Élisabet also finds herself in a loving, supportive relationship without much difficulty, an act of narrative closure that’s a bit easier to believe. Rather than a detriment, this narrative breeziness is part of the film’s charm: “The Passengers of the Night” floats from one happening to the next without much actual conflict, ultimately landing somewhere between a character study and a mood piece. It really is all about vibes, from an era-appropriate soundtrack and a brief scene of Jacques Rivette’s “Le Pont du Nord” playing to the click-clack of the switchboard at Élisabet’s behind-the-scenes job at the radio station.
The exception would be the younger generation, namely Talulah. An indomitable performer, Gainsbourg commands every film she’s in, but relative newcomer Abita (who played the title role in Cannes 2017 offering “Ava”) matches her energy and then some in a performance that brings to mind Mena Suvari in “American Beauty.” A runaway and high-school dropout, she also has a substance-abuse problem that brings the film closer to narrative thorniness than any other plot contrivance — but would you believe me if I told you that this, too, is ultimately just a second-act hiccup? Hers has no intention of putting his characters through the wringer or truly testing their mettle, instead offering a slice of life that, despite taking place first in 1984 and then in ’88, has the feel of a single moment in their lives. Fortunate, then, that they’re pleasant to be around.

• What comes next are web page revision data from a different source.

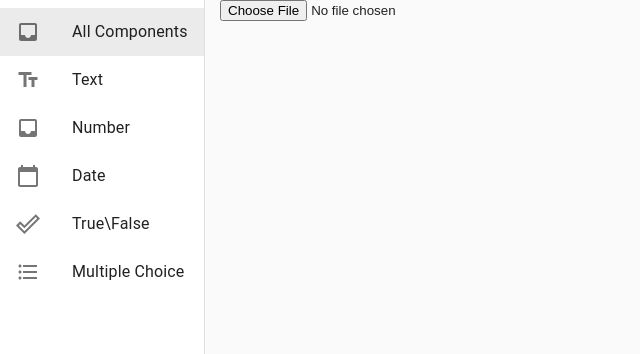
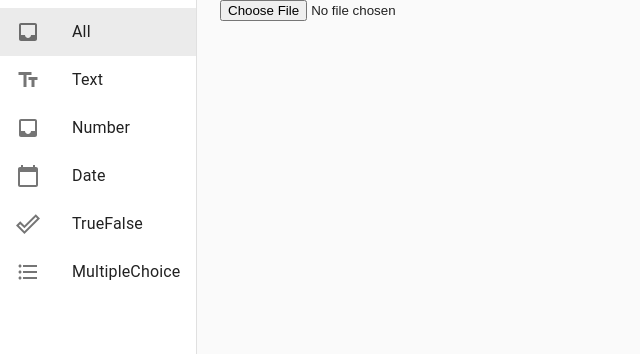
Before and after one commit to steveofficer/HDScriptVisualizer, a React (Create React App) app: page / in a window 1280 px wide. Shown: the top 354 px of the page, without its empty margins (0-640 px from the left). Built offline with nearby package versions, Linux system fonts and the light colour scheme; the HTML template or start-up script is replaced by a standard one.

Commit message:
Remove repetition in Sidebar definition.

```diff
--- a/src/components/Sidebar.tsx
+++ b/src/components/Sidebar.tsx
@@ -7,31 +7,22 @@ export function Sidebar(props: { activeFilter: string, setComponentFilter(compon
     return (
         <Drawer variant="permanent" style={{width: "220px" }}>
           <List>
-              <ListItem button selected={props.activeFilter === "All"} onClick={() => props.setComponentFilter("All")}>
-                <ListItemIcon><Inbox /></ListItemIcon>
-                <ListItemText primary="All Components" />
-              </ListItem>
-              <ListItem button selected={props.activeFilter === "Text"} onClick={() => props.setComponentFilter("Text")}>
-                <ListItemIcon><TextFields /></ListItemIcon>
-                <ListItemText primary="Text" />
-              </ListItem>
-              <ListItem button selected={props.activeFilter === "Number"} onClick={() => props.setComponentFilter("Number")}>
-                <ListItemIcon><Inbox /></ListItemIcon>
-                <ListItemText primary="Number" />
-              </ListItem>
-              <ListItem button selected={props.activeFilter === "Date"} onClick={() => props.setComponentFilter("Date")}>
-                <ListItemIcon><CalendarToday /></ListItemIcon>
-                <ListItemText primary="Date" />
-              </ListItem>
-              <ListItem button selected={props.activeFilter === "TrueFalse"} onClick={() => props.setComponentFilter("TrueFalse")}>
-                <ListItemIcon><DoneOutline /></ListItemIcon>
-                <ListItemText primary="True\False" />
-              </ListItem>
-              <ListItem button selected={props.activeFilter === "MultipleChoice"} onClick={() => props.setComponentFilter("MultipleChoice")}>
-                <ListItemIcon><FormatListBulleted /></ListItemIcon>
-                <ListItemText primary="Multiple Choice" />
-              </ListItem>
-            </List>
+            {
+              [
+                { name: "All", icon: <Inbox /> },
+                { name: "Text", icon: <TextFields /> },
+                { name: "Number", icon: <Inbox /> },
+                { name: "Date", icon: <CalendarToday /> },
+                { name: "TrueFalse", icon: <DoneOutline /> },
+                { name: "MultipleChoice", icon: <FormatListBulleted /> },
+              ].map(item =>
+                <ListItem key={item.name} button selected={props.activeFilter === item.name} onClick={() => props.setComponentFilter(item.name as ComponentType)}>
+                  <ListItemIcon>{item.icon}</ListItemIcon>
+                  <ListItemText primary={item.name} />
+                </ListItem>
+              )
+            }
+          </List>
         </Drawer>
     );
 }
```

The same can be said of “Passengers of the Night” itself, whose low-key charms are almost akin to a hangout movie. We don’t need to know how things will turn out for these people five, 10 or even 20 years hence to enjoy spending time with them, just as we don’t need high narrative stakes to care about them in the first place. Such an approach might not have succeeded without a talent like Gainsbourg in the lead, but she makes it work just as she always seems to.